But Trump appears determined to plow ahead. He has seemingly made significant progress, getting Palestinian Authority Head Mahmoud Abbas to climb down and agree to direct negotiations with Prime Minister Benjamin Netanyahu without preconditions, thereby, calling the Israeli government's bluff regarding whether or not a peace partner exists.

Trump has also made the right moves when it comes to the Israeli public, making Israel a stop on his first significant foreign trip, planning a visit the Western wall in the Old City of Jerusalem (where no sitting U.S. president has gone before), and planning to give an address at Masada (the ancient fortress that has become a symbol of Israeli resolve).

The latest opinion poll shows 48 percent of Israelis favor a political solution that includes the creation of a Palestinian state, 35 percent oppose and 17 percent do not have an opinion. With much of the Sunni world united with Israel in opposition to Shi’ite Iran, and with an American president who is perceived as very pro-Israel by the Israeli public, a unique opportunity might exist to bring about an agreement to fruition.

All that being said, Is it really possible to reach a historic agreement when the  president of the United States is under a cloud, and when he seems incapable of sweating the details of any plan?

Combine that with an Israeli prime minister who heads the most right-wing government in Israel's history, and who might be indicted at any time (for any one of the myriad of crimes for which he is currently under investigation).

If that was not problematic enough, the Palestinian partner is an octogenarian who only rules over half of his people. Achieving peace seems like quite a long-shot at best.
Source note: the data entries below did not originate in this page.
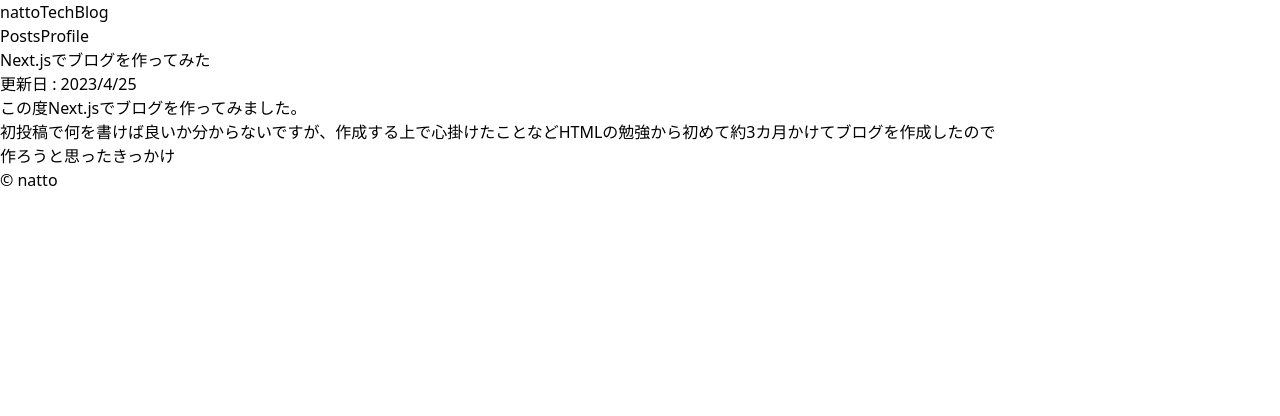
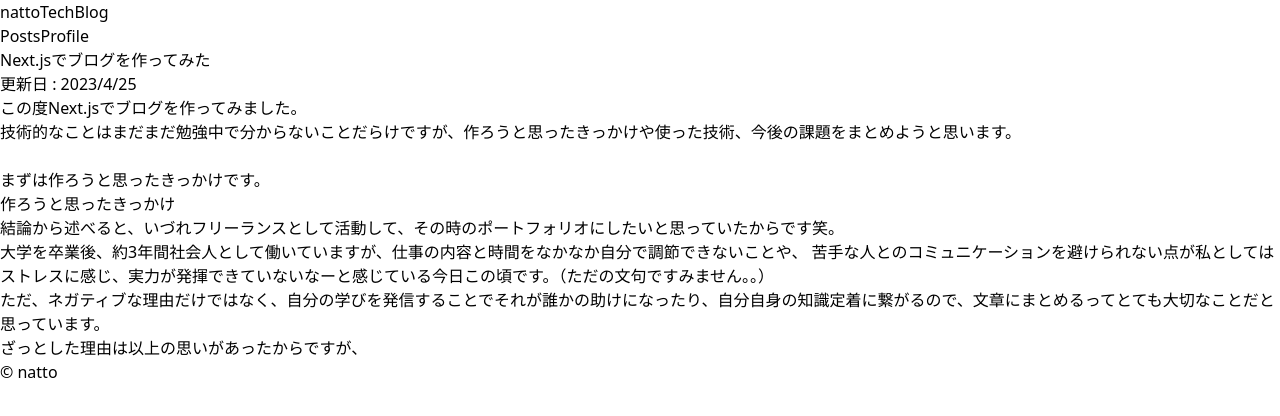
Before and after one commit to nattomatofu/blog, a Next.js app: page /posts/sample in a window 1280 px wide. Shown: the top 416 px of the page. Built offline with nearby package versions, Linux system fonts and the light colour scheme.

Commit message:
記事ページを途中まで作成

```diff
--- a/src/components/Layout.js
+++ b/src/components/Layout.js
@@ -39,7 +39,7 @@
                     </div>
                 </div>
             )} */}
-            <footer class="body-font bg-neutral-200 text-gray-600">
+            <footer class="body-font mt-8 bg-neutral-200 text-gray-600">
                 <div class="container mx-auto flex flex-col  items-center px-5 py-5">
                     <p class="text-gray-500 sm:ml-4 sm:mt-0 sm:border-l-2 sm:border-gray-200 sm:py-2 sm:pl-4">© natto</p>
                 </div>
--- a/src/pages/index.js
+++ b/src/pages/index.js
@@ -32,7 +32,7 @@
             </section>
 
             <section class="body-font text-gray-600">
-                <div class="container mx-auto px-1 pb-24 md:pt-4 xl:px-48">
+                <div class="container mx-auto px-1 md:pt-4 xl:px-48">
                     <div class="flex flex-wrap">
                         <div class="p-4 md:w-1/2 lg:w-1/3">
                             <Link href="/posts/sample">
--- a/src/pages/posts/sample.js
+++ b/src/pages/posts/sample.js
@@ -15,14 +15,29 @@
 
             <section>
                 <div className="mt-4">
-                    <h2>
+                    <p>
                         この度Next.jsでブログを作ってみました。
                         <br />
-                        初投稿で何を書けば良いか分からないですが、作成する上で心掛けたことなどHTMLの勉強から初めて約3カ月かけてブログを作成したので
-                    </h2>
+                        技術的なことはまだまだ勉強中で分からないことだらけですが、作ろうと思ったきっかけや使った技術、今後の課題をまとめようと思います。
+                        <br />
+                        <br />
+                        まずは作ろうと思ったきっかけです。
+                    </p>
                 </div>
                 <div className="mt-4 border-b border-l-4 border-neutral-700 border-l-neutral-700 md:mt-8">
-                    <h1 className="ml-2 text-xl">作ろうと思ったきっかけ</h1>
+                    <h2 className="ml-2 text-xl">作ろうと思ったきっかけ</h2>
+                </div>
+                <div className="mt-4">
+                    <p>
+                        結論から述べると、<span className="font-bold">いづれフリーランスとして活動して、その時のポートフォリオにしたい</span>と思っていたからです笑。
+                        <br />
+                        大学を卒業後、約3年間社会人として働いていますが、仕事の内容と時間をなかなか自分で調節できないことや、
+                        苦手な人とのコミュニケーションを避けられない点が私としてはストレスに感じ、実力が発揮できていないなーと感じている今日この頃です。（ただの文句ですみません。。）
+                        <br />
+                        ただ、ネガティブな理由だけではなく、自分の学びを発信することでそれが誰かの助けになったり、自分自身の知識定着に繋がるので、文章にまとめるってとても大切なことだと思っています。
+                        <br />
+                        ざっとした理由は以上の思いがあったからですが、
+                    </p>
                 </div>
             </section>
         </div>
--- a/src/pages/profile.js
+++ b/src/pages/profile.js
@@ -49,7 +49,7 @@
                             <h2 className="text-xl">Qualification</h2>
                         </div>
                         <div className="p-2">
-                            <ul className="mb-16 list-disc px-8 md:px-12 md:py-4">
+                            <ul className="list-disc px-8 md:px-12 md:py-4">
                                 <div className="mb-2">
                                     <li className="text-sm">基本情報技術者</li>
                                 </div>
```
But this is known as the land of miracles and one can only hope.

Marc Schulman is a multimedia historian.